Washington, D.C., is an overwhelming city for country folks like us.
Going there made me feel a bit like those hillbillies-go-to-the-big-city TV shows of the 1960s! It’s a place that defines worldly success.
There we were — Peter and I — staying at the University of Maryland, where 36,000 kids attend school, riding the high-speed Metro, seeing the monuments. Peter, age 13, was in the nation’s capital to compete in National History Day.
There were spiritual lessons for us on this trip (there are always lessons, aren’t there?) A big one was to recognize where success comes from. The second was a lesson just for me.
Before going to D.C., Peter won third place in a regional competition and then first place in the state competition for his performance about James Naismith, who invented the game of basketball. The story he told is about Naismith’s strong faith background that infused his ideas about sports.
The process of putting together this performance took a full year out of Peter’s short life. The urge to quit crept in often. The work was tedious at times. And he wondered how the judges might react to his “sermon” scene. Would that turn them off?
Prayer became the scaffolding around the building of this project. Without that support structure, the project would probably never have been completed. God was the builder. Peter was the vessel.
At the national competition we prayed often. Peter shined. He made it into the finals and placed 13th in the nation. He also received an Outstanding State award. It was exhilarating for him to achieve a measure of success in a competition he didn’t even know about last summer.
Then came the hard part for me. His dad showed up at the last minute. After taking me to court every year for eight years, while ignoring all of the children’s projects and accomplishments, the kids’ dad decided to come for the big event.
As he walked along beside me at one point he said, “Peter gets his creativity from you. But, his poise under pressure — that must come from my family.”
I surprised myself by answering calmly, “His poise comes from the Holy Spirit.”
I’m glad I said that rather than something mean-spirited. I didn’t realize the truth of it until the words came out of my mouth. It’s the presence of the Spirit that gives strength and courage. It’s the Spirit that allowed me to stay calm even though I was in emotional turmoil on the inside.

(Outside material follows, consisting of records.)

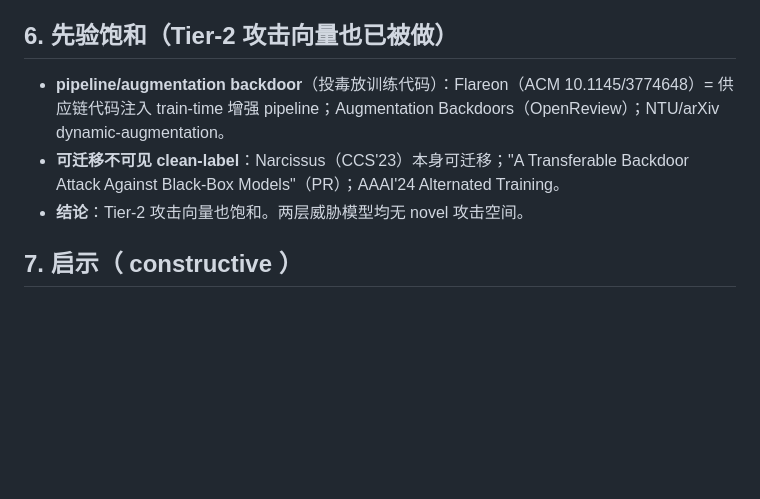
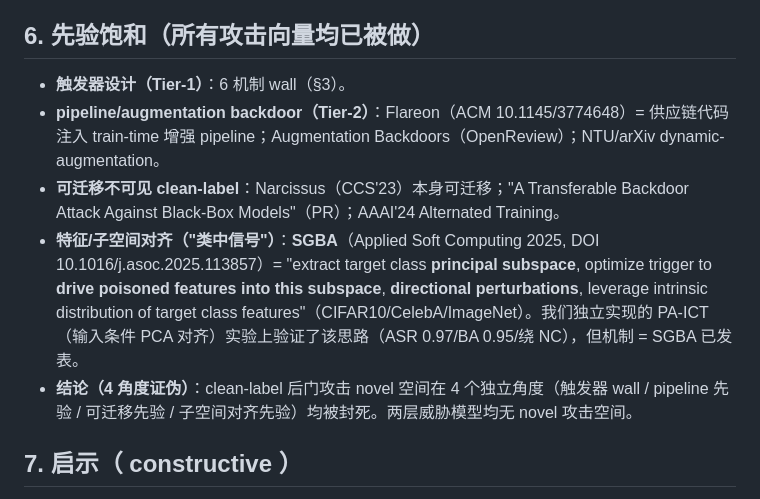
Before and after one commit to ByteTitan-star/faat, a Markdown page: docs/SATURATION-ANALYSIS.md, the part around the change. Drawn GitHub-style; blank space fills up the shorter version.

Commit message:
Saturation analysis: add SGBA (PCA/subspace alignment) as 4th prior-attack angle (PA-ICT validated mechanism but = SGBA)

```diff
--- a/docs/SATURATION-ANALYSIS.md
+++ b/docs/SATURATION-ANALYSIS.md
@@ -64,11 +64,13 @@ RKT（scale=0.7）SSIM 随分辨率：32→0.64, 64→0.80, 96→0.85, 128→**0
 - 频域检测：Narcissus 的 δ 频域孤立时异常，但**加进真实图像后被自然高频方差淹没**（0.358→0.394）→ 频域检测实战失败。
 - **结论（双边饱和）**：攻击前沿饱和（§2-4）**且**一个防御（全图 NC）通杀整个前沿（噪声+量化）；标准 patch-NC 全漏。clean-label 触发器空间在攻防两侧都被关闭。
 
-## 6. 先验饱和（Tier-2 攻击向量也已被做）
+## 6. 先验饱和（所有攻击向量均已被做）
 
-- **pipeline/augmentation backdoor**（投毒放训练代码）：Flareon（ACM 10.1145/3774648）= 供应链代码注入 train-time 增强 pipeline；Augmentation Backdoors（OpenReview）；NTU/arXiv dynamic-augmentation。
+- **触发器设计（Tier-1）**：6 机制 wall（§3）。
+- **pipeline/augmentation backdoor（Tier-2）**：Flareon（ACM 10.1145/3774648）= 供应链代码注入 train-time 增强 pipeline；Augmentation Backdoors（OpenReview）；NTU/arXiv dynamic-augmentation。
 - **可迁移不可见 clean-label**：Narcissus（CCS'23）本身可迁移；"A Transferable Backdoor Attack Against Black-Box Models"（PR）；AAAI'24 Alternated Training。
-- **结论**：Tier-2 攻击向量也饱和。两层威胁模型均无 novel 攻击空间。
+- **特征/子空间对齐（"类中信号"）**：**SGBA**（Applied Soft Computing 2025, DOI 10.1016/j.asoc.2025.113857）= "extract target class **principal subspace**, optimize trigger to **drive poisoned features into this subspace**, **directional perturbations**, leverage intrinsic distribution of target class features"（CIFAR10/CelebA/ImageNet）。我们独立实现的 PA-ICT（输入条件 PCA 对齐）实验上验证了该思路（ASR 0.97/BA 0.95/绕 NC），但机制 = SGBA 已发表。
+- **结论（4 角度证伪）**：clean-label 后门攻击 novel 空间在 4 个独立角度（触发器 wall / pipeline 先验 / 可迁移先验 / 子空间对齐先验）均被封死。两层威胁模型均无 novel 攻击空间。
 
 ## 7. 启示（ constructive ）
 
```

Peter grew in stature in his dad’s eyes because he was in D.C. And that’s good. It will make it easier for Peter.
But we need to remember that the success we really should strive for isn’t worldly. The goal is to keep that scaffolding in place and clear a space inside our souls. Then the building that goes up is God’s design. Not our own. Whether the building is a masterpiece according to worldly definitions or not, is not the point.
I’m glad I’m not in D.C. often. The small town life makes praying come more spontaneously. But the building of Peter’s life is underway. How the construction goes is in God’s hands.